Obviously, there is not a lot of solid information here, hence our title. That being said, there are a lot of forces at work here: vocal and possibly mounting customer complaints about the deal, rising regulatory scrutiny, China’s ambitions for its semis industry, control of the Arm China JV, and Softbank’s financial position to name just a few. It is not hard to construct scenarios from this where Softbank is better off from a broken Nvidia deal. Our view is that the big swing factor here will be US regulators and their view on the deal. We should probably get some hint of that soon.
If it were not for the fact that this is one of the most important strategic assets in semiconductors, we would find all of this highly entertaining.
Photo Credit; Blade Runner
Surprised you do not mention the EU. I think that’s the toughest regulatory hurdle.
Fair point, but they have not said much so far, and I wonder how much effort they will put into a non-EU company.
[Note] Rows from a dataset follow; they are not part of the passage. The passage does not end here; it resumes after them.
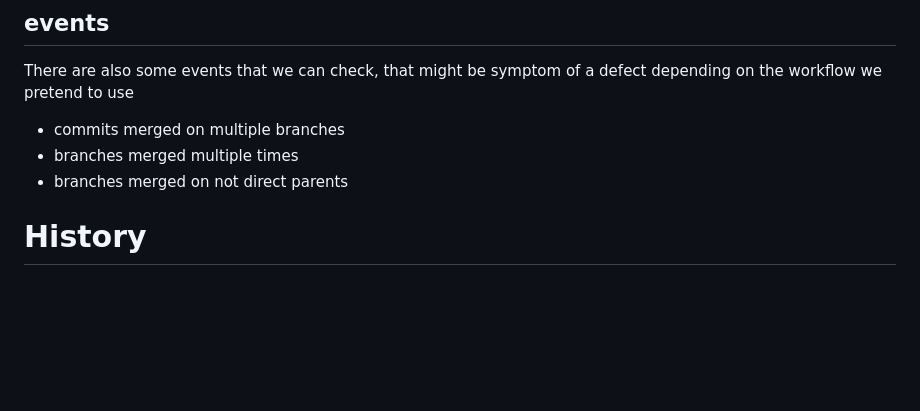
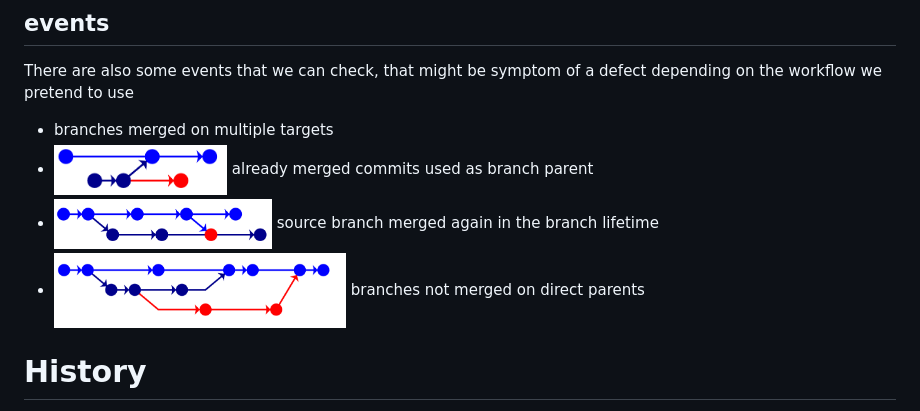
Before and after one commit to javiplx/git-workflow-quality, a Markdown page: README.md, the part around the change. Rendered like a GitHub page; pictures changed too: events/indirect.png (added), events/multimerged.png (added), events/reutilized.png (added); blank space fills up the shorter version.

Commit message:
Add examples for events

```diff
--- a/README.md
+++ b/README.md
@@ -44,9 +44,10 @@ to another branch appears.
 There are also some events that we can check, that might be symptom of a defect depending on the
 workflow we pretend to use
 
-- commits merged on multiple branches
-- branches merged multiple times
-- branches merged on not direct parents
+- branches merged on multiple targets
+- <img title="reutilized branches" src="https://github.com/javiplx/git-workflow-quality/raw/master/events/reutilized.png" align="top" height=50 /> already merged commits used as branch parent
+- <img title="multimerged parent" src="https://github.com/javiplx/git-workflow-quality/raw/master/events/multimerged.png" align="top" height=50 /> source branch merged again in the branch lifetime
+- <img title="indirect merges" src="https://github.com/javiplx/git-workflow-quality/raw/master/events/indirect.png" align="top" height=75 /> branches not merged on direct parents
 
 # History
 
```
Also changed, not shown: 3 other files.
Pingback: Start Up No.1699: inside Apple’s design labs, the ransomware front company, Paul Dacre spills Ofcom fix, Arm’s likely future, and more | The Overspill: when there's more that I want to say·
Pingback: Start Up No.1699: inside – The Hypocrilist·